SUSTAINED EMOTIONAL PROCESSING IN INDIVIDUALS SUFFERING FROM CHRONIC WORRY SYMPTOMS

Open Access
Author:
Oathes, Desmond
Graduate Program:
Psychology
Degree:
Doctor of Philosophy
Document Type:
Dissertation
Date of Defense:
June 05, 2006
Committee Members:
  • William Ray, Committee Chair
  • Thomas D Borkovec, Committee Member
  • Semyon Slobounov, Committee Member
  • Robert M Stern, Committee Member
Keywords:
  • worry
  • emotional processing
  • pupil
  • psychophysiology
  • emotion
  • anxiety
Abstract:

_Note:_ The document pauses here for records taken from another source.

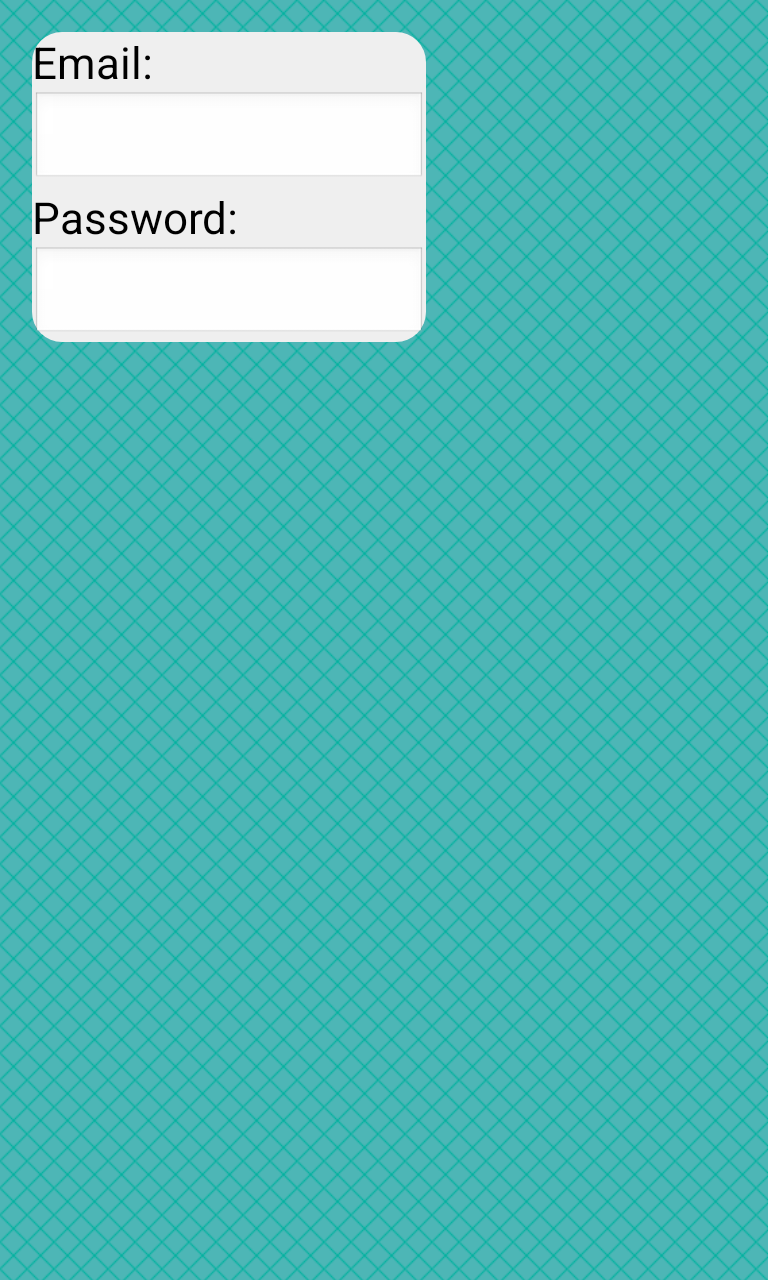
Repository: ppamorim/Coderock-X
Layout: workspace-Android/teste1/res/layout/activity_login.xml
These files come from the project's save history. The layout is drawn as it stood at one moment and after the next save; the edit follows.
It is drawn on a 768 x 1280 px phone screen (xhdpi) without system bars, with theme android:Theme.NoTitleBar; the app's code is not run.

Above is the layout before, as saved 2014-01-05 05:58:56.

### workspace-Android/teste1/res/layout/activity_login.xml
<?xml version="1.0" encoding="utf-8"?>
<LinearLayout xmlns:android="http://schemas.android.com/apk/res/android"
    xmlns:tools="http://schemas.android.com/tools"
    android:id="@+id/LinearLayout1"
    android:layout_width="match_parent"
    android:layout_height="match_parent"
    android:background="@drawable/background"
    android:orientation="vertical"
    android:paddingBottom="@dimen/activity_vertical_margin"
    android:paddingLeft="@dimen/activity_horizontal_margin"
    android:paddingRight="@dimen/activity_horizontal_margin"
    android:paddingTop="@dimen/activity_vertical_margin"
    tools:context=".MainActivity" >

	<!-- <View
        android:id="@+id/spacer1"
        android:layout_width="wrap_content"
        android:layout_height="0dp"
        android:layout_gravity="center_horizontal"
        android:layout_weight="0.18"
        android:background="@layout/rounded" />-->

    <FrameLayout
        android:layout_width="197dp"
        android:layout_height="wrap_content"
        android:layout_gravity="center"
        android:background="@layout/rounded"
        android:layout_gravity = "center_vertical">

        <LinearLayout
            android:layout_width="match_parent"
            android:layout_height="match_parent"
            android:orientation="vertical" >

            <TextView
                android:id="@+id/textView1"
                android:layout_width="wrap_content"
                android:layout_height="wrap_content"
                android:text="@string/Email"
                android:textColor="#000"
                android:textAppearance="?android:attr/textAppearanceLarge" />

            	<EditText
            	android:id="@+id/editText1"
            	android:layout_width="match_parent"
            	android:layout_height="wrap_content"
            	android:ems="10" />

            <TextView
                android:id="@+id/textView2"
                android:layout_width="wrap_content"
                android:layout_height="wrap_content"
                android:text="@string/Password"
                android:textColor="#000"
                android:textAppearance="?android:attr/textAppearanceLarge" />

        <EditText
            android:id="@+id/editText1"
            android:layout_width="match_parent"
            android:layout_height="wrap_content"
            android:ems="10" >
        </EditText>
        </LinearLayout>

    </FrameLayout>

</LinearLayout>

### workspace-Android/teste1/res/drawable-hdpi/background.xml
<?xml version="1.0" encoding="utf-8"?>
<bitmap xmlns:android="http://schemas.android.com/apk/res/android"
  android:src="@drawable/bg"
  android:tileMode="repeat" />

### workspace-Android/teste1/res/layout/rounded.xml
<?xml version="1.0" encoding="utf-8"?>
<layer-list xmlns:android="http://schemas.android.com/apk/res/android">
    <item>
        <shape android:shape="rectangle" >
            <corners android:radius="15dip" />
            <solid android:color="#efefef" />
            <stroke android:width="0dp" android:color="#bebfc1"/>
        </shape>
    </item>
</layer-list>

### workspace-Android/teste1/res/values/strings.xml
<?xml version="1.0" encoding="utf-8"?>
<resources>

    <string name="app_name">Feel</string>
    <string name="action_settings">Settings</string>
    <string name="hello_world">Hello world!</string>
    <string name="Email">Email:</string>
    <string name="Password">Password:</string>
    <string name="Resultado">Resultado:</string>
    <string name="BotaoSomar">Somar</string>
    <string name="BotaoSub">Subtrair</string>
    <string name="BotaoMulti">Multiplicar</string>
    <string name="BotaoDividir">Dividir</string>

</resources>

Loaded but not shown: workspace-Android/teste1/res/values/dimens.xml (common file)

After the next save:
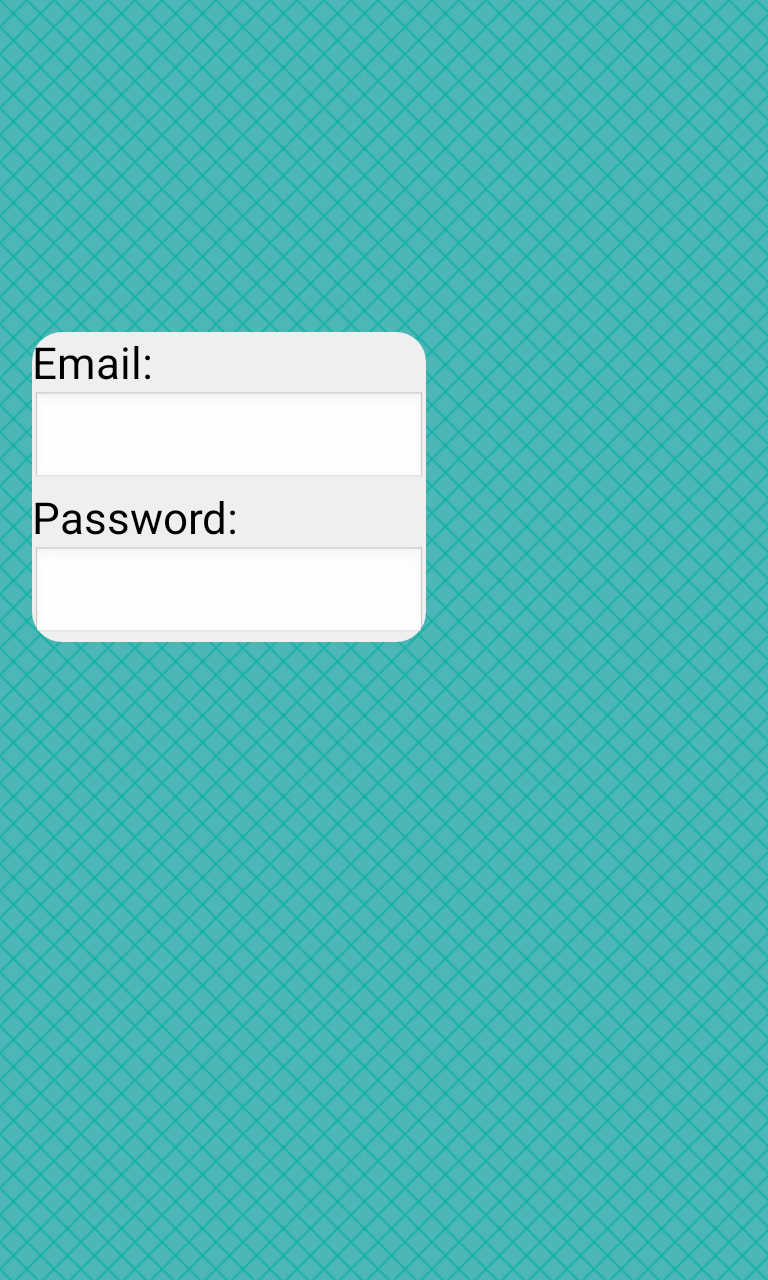
Saved 21 s later.
--- a/workspace-Android/teste1/res/layout/activity_login.xml
+++ b/workspace-Android/teste1/res/layout/activity_login.xml
@@ -25,6 +25,7 @@
         android:layout_height="wrap_content"
         android:layout_gravity="center"
         android:background="@layout/rounded"
+        android:layout_marginTop="150dp"
         android:layout_gravity = "center_vertical">
 
         <LinearLayout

Previous findings indicate that worriers avoid particularly upsetting thoughts by worrying and that they have difficulties understanding their own emotions and those of others. At the same time, there is behavioral evidence that worriers are especially attuned to certain distressing emotional stimuli and have difficulty turning off negative emotions once they are initiated. Worriers also report that they express negative emotion readily even though they fear both depressive and anxious experiences. The present study used a variety of emotional stimuli including personally generated relevant materials, normative stimuli from published lists of emotional material, both images and words, and four emotional categories of stimuli (positive, negative, neutral, and threat) to thoroughly examine emotional processing in chronic worriers. Individuals scoring high on a measure of chronic uncontrollable worry (Penn State Worry Questionnaire) were compared to non-worriers (low scorers) on tasks that required valence categorization of emotional stimuli and also on interleaved Stroop color word identification trials to monitor extended effects of emotional stimuli on subsequent cognitive processing. Pupil diameter was assessed as a measure of processing load/arousal. Worriers had larger anticipatory pupil diameters before emotional information was presented to them but had smaller pupils for personally relevant negative information and smaller sustained diameters following emotional material compared to non-worriers. With threatening emotional words, however, worriers had larger sustained pupil sizes relative to the control group. Correlations with self-report symptom scales indicate an independent role for chronic worry symptoms in explaining pupil diameter perseveration above and beyond trait anxiety, depressive rumination, and other symptoms. A model of both emotional avoidance and hypervigilance to threat is supported by the findings with qualifiers for task complexity, temporal dynamics of emotional response, relevance of stimuli, and type of emotional content presented.